PROBLEM STATEMENT:
Every entry in the listing below has to be given again exactly.

MATERIALS PROVIDED:
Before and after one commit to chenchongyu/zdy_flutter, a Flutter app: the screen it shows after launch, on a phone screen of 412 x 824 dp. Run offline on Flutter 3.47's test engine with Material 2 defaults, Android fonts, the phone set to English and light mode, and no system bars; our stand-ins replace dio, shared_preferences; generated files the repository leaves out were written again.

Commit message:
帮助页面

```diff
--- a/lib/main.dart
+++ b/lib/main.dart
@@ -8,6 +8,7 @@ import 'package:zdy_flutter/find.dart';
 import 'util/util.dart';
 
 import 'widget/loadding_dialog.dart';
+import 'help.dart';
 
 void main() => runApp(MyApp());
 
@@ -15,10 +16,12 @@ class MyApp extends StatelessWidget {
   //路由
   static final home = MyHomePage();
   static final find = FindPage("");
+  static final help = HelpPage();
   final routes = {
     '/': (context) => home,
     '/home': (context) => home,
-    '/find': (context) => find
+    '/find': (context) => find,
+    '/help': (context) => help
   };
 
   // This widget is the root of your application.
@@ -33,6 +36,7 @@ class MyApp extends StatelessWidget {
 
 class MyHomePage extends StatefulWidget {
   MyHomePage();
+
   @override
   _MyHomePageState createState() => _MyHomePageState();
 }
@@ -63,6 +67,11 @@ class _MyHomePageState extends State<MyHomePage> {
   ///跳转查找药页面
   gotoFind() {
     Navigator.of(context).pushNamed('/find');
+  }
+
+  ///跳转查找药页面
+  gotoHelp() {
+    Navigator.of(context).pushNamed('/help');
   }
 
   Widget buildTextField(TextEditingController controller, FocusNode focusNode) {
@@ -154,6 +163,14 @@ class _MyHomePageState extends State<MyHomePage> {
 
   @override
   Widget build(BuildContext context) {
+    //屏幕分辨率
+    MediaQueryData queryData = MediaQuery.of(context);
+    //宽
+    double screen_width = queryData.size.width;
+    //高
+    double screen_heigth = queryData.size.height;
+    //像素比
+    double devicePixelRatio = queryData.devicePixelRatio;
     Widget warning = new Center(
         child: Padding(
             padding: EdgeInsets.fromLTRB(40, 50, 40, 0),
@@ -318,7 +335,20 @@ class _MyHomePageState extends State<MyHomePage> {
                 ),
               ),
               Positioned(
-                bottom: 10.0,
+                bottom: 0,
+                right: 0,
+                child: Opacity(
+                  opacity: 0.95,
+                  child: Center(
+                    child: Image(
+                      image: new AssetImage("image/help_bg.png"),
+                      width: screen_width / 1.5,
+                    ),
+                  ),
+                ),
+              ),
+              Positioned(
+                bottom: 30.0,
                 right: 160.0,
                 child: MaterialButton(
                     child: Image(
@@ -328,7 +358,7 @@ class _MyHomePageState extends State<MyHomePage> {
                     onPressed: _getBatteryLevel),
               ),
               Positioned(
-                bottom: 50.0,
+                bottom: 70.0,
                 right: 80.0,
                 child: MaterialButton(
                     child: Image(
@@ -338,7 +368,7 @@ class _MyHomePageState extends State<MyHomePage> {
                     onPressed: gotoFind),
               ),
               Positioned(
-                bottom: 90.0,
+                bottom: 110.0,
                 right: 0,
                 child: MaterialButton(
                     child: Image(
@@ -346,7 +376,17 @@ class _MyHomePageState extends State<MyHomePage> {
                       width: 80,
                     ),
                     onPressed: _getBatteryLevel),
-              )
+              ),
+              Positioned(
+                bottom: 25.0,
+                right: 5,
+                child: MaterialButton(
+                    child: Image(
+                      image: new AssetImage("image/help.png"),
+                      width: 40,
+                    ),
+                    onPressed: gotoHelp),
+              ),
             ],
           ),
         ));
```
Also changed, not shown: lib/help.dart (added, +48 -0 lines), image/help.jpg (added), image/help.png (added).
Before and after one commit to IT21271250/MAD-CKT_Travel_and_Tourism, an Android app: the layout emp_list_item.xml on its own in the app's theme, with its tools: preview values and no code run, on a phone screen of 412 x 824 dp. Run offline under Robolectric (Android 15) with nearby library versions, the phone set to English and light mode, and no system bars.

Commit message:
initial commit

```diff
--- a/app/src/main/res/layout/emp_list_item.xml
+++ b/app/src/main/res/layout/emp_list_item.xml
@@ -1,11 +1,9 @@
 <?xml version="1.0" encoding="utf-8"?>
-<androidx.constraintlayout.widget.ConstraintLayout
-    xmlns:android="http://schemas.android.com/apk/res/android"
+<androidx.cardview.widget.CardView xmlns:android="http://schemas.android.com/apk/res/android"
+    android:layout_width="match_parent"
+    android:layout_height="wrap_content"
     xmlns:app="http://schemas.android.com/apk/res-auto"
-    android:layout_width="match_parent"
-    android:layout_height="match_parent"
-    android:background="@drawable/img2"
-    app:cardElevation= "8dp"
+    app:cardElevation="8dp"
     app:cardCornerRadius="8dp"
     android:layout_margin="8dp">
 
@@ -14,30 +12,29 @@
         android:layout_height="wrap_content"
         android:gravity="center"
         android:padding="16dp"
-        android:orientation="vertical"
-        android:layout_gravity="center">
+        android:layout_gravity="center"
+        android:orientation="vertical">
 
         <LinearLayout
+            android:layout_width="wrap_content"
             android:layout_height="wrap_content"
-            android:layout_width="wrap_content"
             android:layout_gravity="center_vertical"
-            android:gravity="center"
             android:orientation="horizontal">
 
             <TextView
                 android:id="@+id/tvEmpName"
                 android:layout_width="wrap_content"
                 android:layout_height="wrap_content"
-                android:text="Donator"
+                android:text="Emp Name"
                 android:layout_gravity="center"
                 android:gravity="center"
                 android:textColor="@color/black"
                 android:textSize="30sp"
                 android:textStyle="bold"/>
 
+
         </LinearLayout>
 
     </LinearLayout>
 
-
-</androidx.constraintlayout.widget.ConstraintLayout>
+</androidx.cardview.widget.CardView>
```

TASK ANSWER:
Before and after one commit to chenchongyu/zdy_flutter, a Flutter app: the screen it shows after launch, on a phone screen of 412 x 824 dp. Run offline on Flutter 3.47's test engine with Material 2 defaults, Android fonts, the phone set to English and light mode, and no system bars; our stand-ins replace dio, shared_preferences; generated files the repository leaves out were written again.

Commit message:
帮助页面

```diff
--- a/lib/main.dart
+++ b/lib/main.dart
@@ -8,6 +8,7 @@ import 'package:zdy_flutter/find.dart';
 import 'util/util.dart';
 
 import 'widget/loadding_dialog.dart';
+import 'help.dart';
 
 void main() => runApp(MyApp());
 
@@ -15,10 +16,12 @@ class MyApp extends StatelessWidget {
   //路由
   static final home = MyHomePage();
   static final find = FindPage("");
+  static final help = HelpPage();
   final routes = {
     '/': (context) => home,
     '/home': (context) => home,
-    '/find': (context) => find
+    '/find': (context) => find,
+    '/help': (context) => help
   };
 
   // This widget is the root of your application.
@@ -33,6 +36,7 @@ class MyApp extends StatelessWidget {
 
 class MyHomePage extends StatefulWidget {
   MyHomePage();
+
   @override
   _MyHomePageState createState() => _MyHomePageState();
 }
@@ -63,6 +67,11 @@ class _MyHomePageState extends State<MyHomePage> {
   ///跳转查找药页面
   gotoFind() {
     Navigator.of(context).pushNamed('/find');
+  }
+
+  ///跳转查找药页面
+  gotoHelp() {
+    Navigator.of(context).pushNamed('/help');
   }
 
   Widget buildTextField(TextEditingController controller, FocusNode focusNode) {
@@ -154,6 +163,14 @@ class _MyHomePageState extends State<MyHomePage> {
 
   @override
   Widget build(BuildContext context) {
+    //屏幕分辨率
+    MediaQueryData queryData = MediaQuery.of(context);
+    //宽
+    double screen_width = queryData.size.width;
+    //高
+    double screen_heigth = queryData.size.height;
+    //像素比
+    double devicePixelRatio = queryData.devicePixelRatio;
     Widget warning = new Center(
         child: Padding(
             padding: EdgeInsets.fromLTRB(40, 50, 40, 0),
@@ -318,7 +335,20 @@ class _MyHomePageState extends State<MyHomePage> {
                 ),
               ),
               Positioned(
-                bottom: 10.0,
+                bottom: 0,
+                right: 0,
+                child: Opacity(
+                  opacity: 0.95,
+                  child: Center(
+                    child: Image(
+                      image: new AssetImage("image/help_bg.png"),
+                      width: screen_width / 1.5,
+                    ),
+                  ),
+                ),
+              ),
+              Positioned(
+                bottom: 30.0,
                 right: 160.0,
                 child: MaterialButton(
                     child: Image(
@@ -328,7 +358,7 @@ class _MyHomePageState extends State<MyHomePage> {
                     onPressed: _getBatteryLevel),
               ),
               Positioned(
-                bottom: 50.0,
+                bottom: 70.0,
                 right: 80.0,
                 child: MaterialButton(
                     child: Image(
@@ -338,7 +368,7 @@ class _MyHomePageState extends State<MyHomePage> {
                     onPressed: gotoFind),
               ),
               Positioned(
-                bottom: 90.0,
+                bottom: 110.0,
                 right: 0,
                 child: MaterialButton(
                     child: Image(
@@ -346,7 +376,17 @@ class _MyHomePageState extends State<MyHomePage> {
                       width: 80,
                     ),
                     onPressed: _getBatteryLevel),
-              )
+              ),
+              Positioned(
+                bottom: 25.0,
+                right: 5,
+                child: MaterialButton(
+                    child: Image(
+                      image: new AssetImage("image/help.png"),
+                      width: 40,
+                    ),
+                    onPressed: gotoHelp),
+              ),
             ],
           ),
         ));
```
Also changed, not shown: lib/help.dart (added, +48 -0 lines), image/help.jpg (added), image/help.png (added).
Before and after one commit to IT21271250/MAD-CKT_Travel_and_Tourism, an Android app: the layout emp_list_item.xml on its own in the app's theme, with its tools: preview values and no code run, on a phone screen of 412 x 824 dp. Run offline under Robolectric (Android 15) with nearby library versions, the phone set to English and light mode, and no system bars.

Commit message:
initial commit

```diff
--- a/app/src/main/res/layout/emp_list_item.xml
+++ b/app/src/main/res/layout/emp_list_item.xml
@@ -1,11 +1,9 @@
 <?xml version="1.0" encoding="utf-8"?>
-<androidx.constraintlayout.widget.ConstraintLayout
-    xmlns:android="http://schemas.android.com/apk/res/android"
+<androidx.cardview.widget.CardView xmlns:android="http://schemas.android.com/apk/res/android"
+    android:layout_width="match_parent"
+    android:layout_height="wrap_content"
     xmlns:app="http://schemas.android.com/apk/res-auto"
-    android:layout_width="match_parent"
-    android:layout_height="match_parent"
-    android:background="@drawable/img2"
-    app:cardElevation= "8dp"
+    app:cardElevation="8dp"
     app:cardCornerRadius="8dp"
     android:layout_margin="8dp">
 
@@ -14,30 +12,29 @@
         android:layout_height="wrap_content"
         android:gravity="center"
         android:padding="16dp"
-        android:orientation="vertical"
-        android:layout_gravity="center">
+        android:layout_gravity="center"
+        android:orientation="vertical">
 
         <LinearLayout
+            android:layout_width="wrap_content"
             android:layout_height="wrap_content"
-            android:layout_width="wrap_content"
             android:layout_gravity="center_vertical"
-            android:gravity="center"
             android:orientation="horizontal">
 
             <TextView
                 android:id="@+id/tvEmpName"
                 android:layout_width="wrap_content"
                 android:layout_height="wrap_content"
-                android:text="Donator"
+                android:text="Emp Name"
                 android:layout_gravity="center"
                 android:gravity="center"
                 android:textColor="@color/black"
                 android:textSize="30sp"
                 android:textStyle="bold"/>
 
+
         </LinearLayout>
 
     </LinearLayout>
 
-
-</androidx.constraintlayout.widget.ConstraintLayout>
+</androidx.cardview.widget.CardView>
```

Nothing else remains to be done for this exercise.